Information on Taking Antibiotics and Alcohol

Being on antibiotics can take the fun out of partying, particularly if alcohol is involved. According to ABC Health and Wellbeing, there is an unpleasant connection between antibiotics and alcohol; however, this only occurs with a handful of antibiotics.

Overall Prognosis

Alcohol does not reduce the effectiveness for the majority of antibiotics, according to Mayo Clinic. However, antibiotics and alcohol can result in similar side effects including drowsiness, upset stomach and dizziness. When combined, these side effects can increase.

Specific Antibiotics

Antibiotics such astinidazole (Tindamax), metronidazole (Flagyl) and trimethoprim-sulfamethoxazole (Bactrim) should not be blended with alcohol.

Side Effects

Combining specific medications with any quantity of alcohol can lead to more extreme reactions such as headache, nausea, flushing, rapid heart rate, vomiting and labored breathing.
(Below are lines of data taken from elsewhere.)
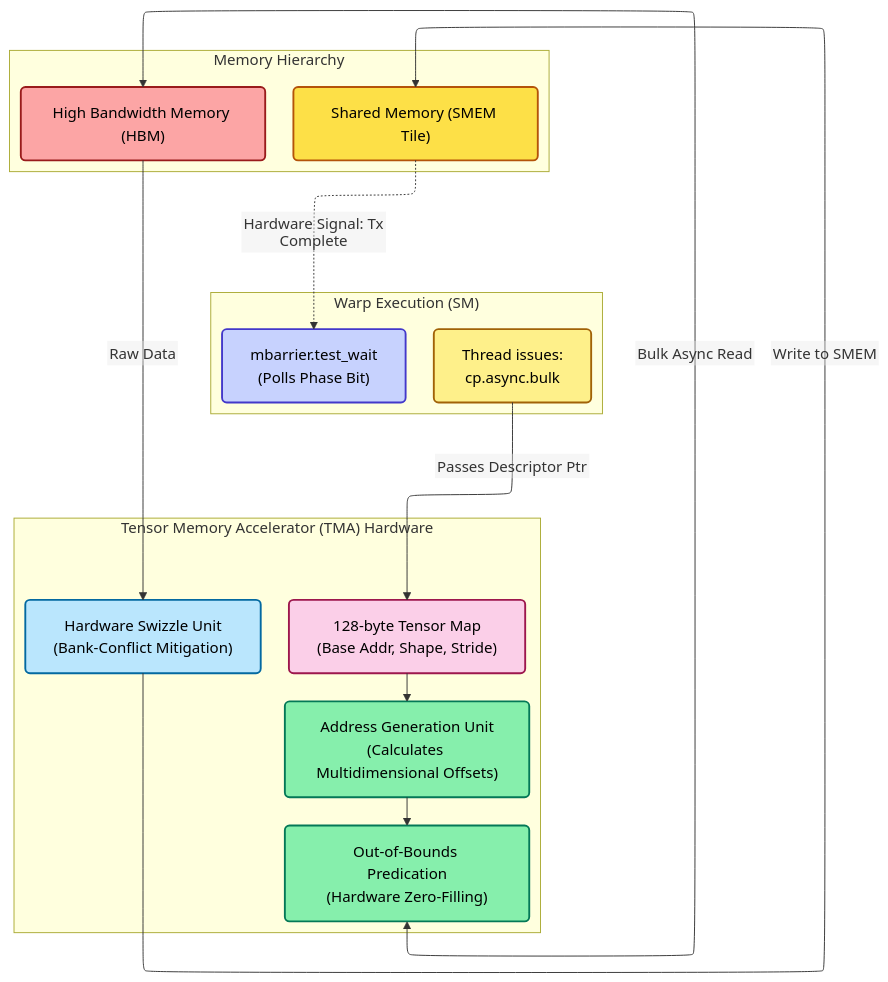
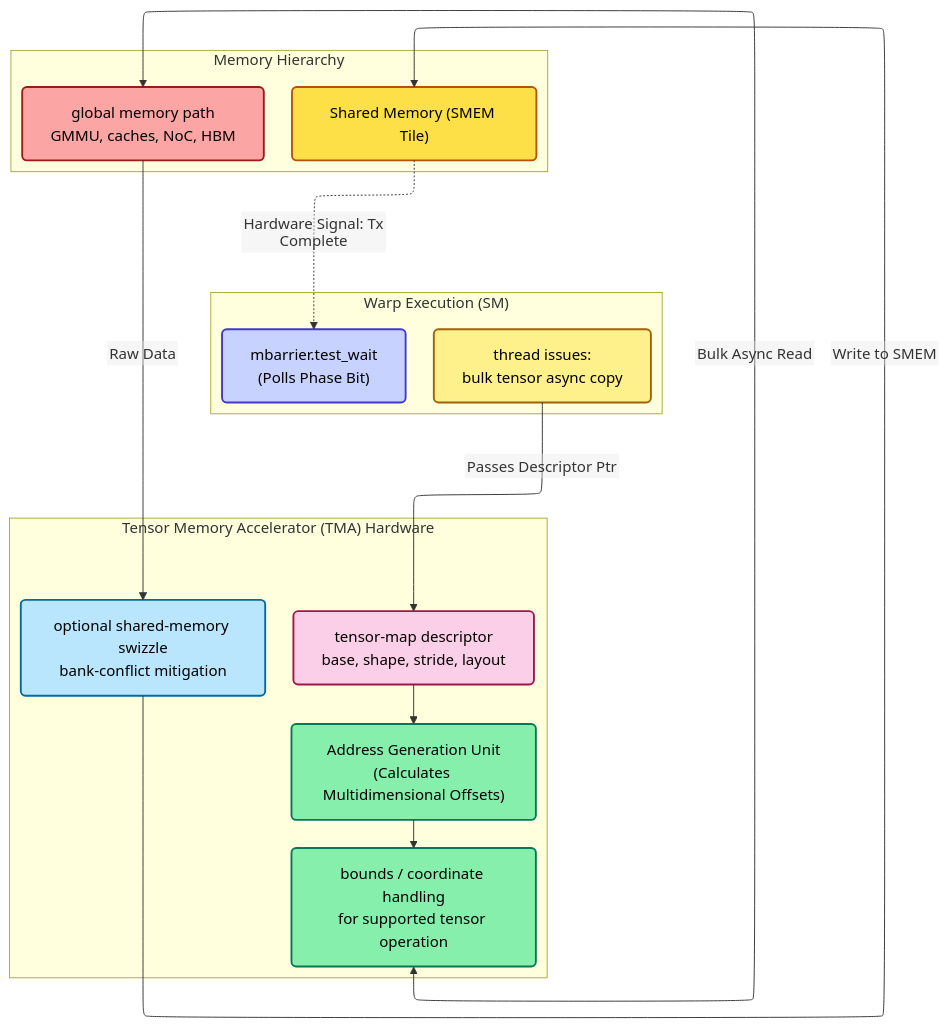
Before and after one commit to Wty2003328/ai_infra_intro: diagram 14 of 15 in L3_Microarchitecture/02_GPU_Architecture.md, drawn with Mermaid. The commit also changed other lines of this file and 3 other files, not shown here.

Commit message:
Expand GPU hardware-software architecture mapping

````diff
--- a/L3_Microarchitecture/02_GPU_Architecture.md
+++ b/L3_Microarchitecture/02_GPU_Architecture.md
@@ -336,36 +1005,36 @@
 ```mermaid
 %%{init: {"flowchart": {"defaultRenderer": "elk", "nodeSpacing": 60, "rankSpacing": 60, "htmlLabels": false}}}%%
 flowchart TD
     subgraph SM_EXEC["Warp Execution (SM)"]
-        K["Thread issues:<br/>cp.async.bulk"]:::k
+        K["thread issues:<br/>bulk tensor async copy"]:::k
         MB["mbarrier.test_wait<br/>(Polls Phase Bit)"]:::bar
     end
-    
+
     subgraph TMA_HW["Tensor Memory Accelerator (TMA) Hardware"]
-        DESC["128-byte Tensor Map<br/>(Base Addr, Shape, Stride)"]:::d
+        DESC["tensor-map descriptor<br/>base, shape, stride, layout"]:::d
         AGU["Address Generation Unit<br/>(Calculates Multidimensional Offsets)"]:::tma
-        OOB["Out-of-Bounds Predication<br/>(Hardware Zero-Filling)"]:::tma
-        SWZ["Hardware Swizzle Unit<br/>(Bank-Conflict Mitigation)"]:::sw
+        OOB["bounds / coordinate handling<br/>for supported tensor operation"]:::tma
+        SWZ["optional shared-memory swizzle<br/>bank-conflict mitigation"]:::sw
     end
-    
+
     subgraph MEMORY["Memory Hierarchy"]
-        HBM["High Bandwidth Memory (HBM)"]:::off
+        HBM["global memory path<br/>GMMU, caches, NoC, HBM"]:::off
         SMEM["Shared Memory (SMEM Tile)"]:::mem
     end
 
     K -->|Passes Descriptor Ptr| DESC
     DESC --> AGU
     AGU --> OOB
     OOB <-->|Bulk Async Read| HBM
     HBM -->|Raw Data| SWZ
     SWZ -->|Write to SMEM| SMEM
     SMEM -.->|Hardware Signal: Tx Complete| MB
 
     classDef k fill:#fef08a,stroke:#a16207,stroke-width:2px,color:#000,rx:5px,ry:5px
     classDef d fill:#fbcfe8,stroke:#9d174d,stroke-width:2px,color:#000,rx:5px,ry:5px
     classDef tma fill:#86efac,stroke:#047857,stroke-width:2px,color:#000,rx:5px,ry:5px
     classDef off fill:#fca5a5,stroke:#991b1b,stroke-width:2px,color:#000,rx:5px,ry:5px
     classDef sw fill:#bae6fd,stroke:#0369a1,stroke-width:2px,color:#000,rx:5px,ry:5px
     classDef mem fill:#fde047,stroke:#b45309,stroke-width:2px,color:#000,rx:5px,ry:5px
     classDef bar fill:#c7d2fe,stroke:#4338ca,stroke-width:2px,color:#000,rx:5px,ry:5px
 ```
````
Cold medicines and mouthwashes also have alcohol—check the label and steer clear of these products when taking specific antibiotics.
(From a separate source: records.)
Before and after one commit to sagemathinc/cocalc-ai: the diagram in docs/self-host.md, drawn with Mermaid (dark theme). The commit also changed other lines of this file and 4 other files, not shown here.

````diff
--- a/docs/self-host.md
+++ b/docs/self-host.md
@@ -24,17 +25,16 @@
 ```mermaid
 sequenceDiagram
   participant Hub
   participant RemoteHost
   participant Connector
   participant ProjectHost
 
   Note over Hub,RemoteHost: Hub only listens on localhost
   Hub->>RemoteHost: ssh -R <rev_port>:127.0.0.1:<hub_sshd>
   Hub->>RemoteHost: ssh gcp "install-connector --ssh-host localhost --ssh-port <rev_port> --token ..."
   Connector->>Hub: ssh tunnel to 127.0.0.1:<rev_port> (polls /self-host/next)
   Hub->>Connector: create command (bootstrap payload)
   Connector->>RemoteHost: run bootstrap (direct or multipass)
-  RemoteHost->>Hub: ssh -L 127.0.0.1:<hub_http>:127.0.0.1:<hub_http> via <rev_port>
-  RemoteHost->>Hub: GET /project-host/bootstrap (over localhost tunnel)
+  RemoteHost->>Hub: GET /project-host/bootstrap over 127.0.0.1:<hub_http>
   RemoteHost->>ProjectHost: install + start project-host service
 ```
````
Reduced Effectiveness

Occasionally, alcohol can reduce the effectiveness of antibiotics such as doxycycline (Vibramycin and Doryx) resulting in the user needing more of the drug to attain the initial treatment effect.
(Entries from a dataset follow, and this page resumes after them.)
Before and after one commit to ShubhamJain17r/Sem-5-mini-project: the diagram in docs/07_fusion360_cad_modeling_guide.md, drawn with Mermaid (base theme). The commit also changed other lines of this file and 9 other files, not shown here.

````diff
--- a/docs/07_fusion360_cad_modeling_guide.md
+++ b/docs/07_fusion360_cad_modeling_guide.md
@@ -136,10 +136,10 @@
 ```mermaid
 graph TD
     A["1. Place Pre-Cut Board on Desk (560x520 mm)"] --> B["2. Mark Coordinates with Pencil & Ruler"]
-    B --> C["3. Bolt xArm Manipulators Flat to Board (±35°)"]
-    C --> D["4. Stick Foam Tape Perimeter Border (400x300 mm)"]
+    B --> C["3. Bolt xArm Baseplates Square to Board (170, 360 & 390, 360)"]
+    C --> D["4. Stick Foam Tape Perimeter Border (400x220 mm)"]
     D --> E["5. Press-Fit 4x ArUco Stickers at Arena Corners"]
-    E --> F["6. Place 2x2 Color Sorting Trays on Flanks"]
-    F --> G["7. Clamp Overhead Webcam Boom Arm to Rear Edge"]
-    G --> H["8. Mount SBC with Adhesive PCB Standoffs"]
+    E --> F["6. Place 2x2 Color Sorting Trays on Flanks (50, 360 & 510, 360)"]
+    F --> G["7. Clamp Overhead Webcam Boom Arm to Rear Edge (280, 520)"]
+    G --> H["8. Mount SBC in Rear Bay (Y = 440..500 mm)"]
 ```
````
Alcohol can lower your energy level and delay your illness recovery time. Consequently, it is best to refrain from drinking alcohol until you have finished taking your antibiotics and are feeling better.

Being on antibiotics can take the fun out of partying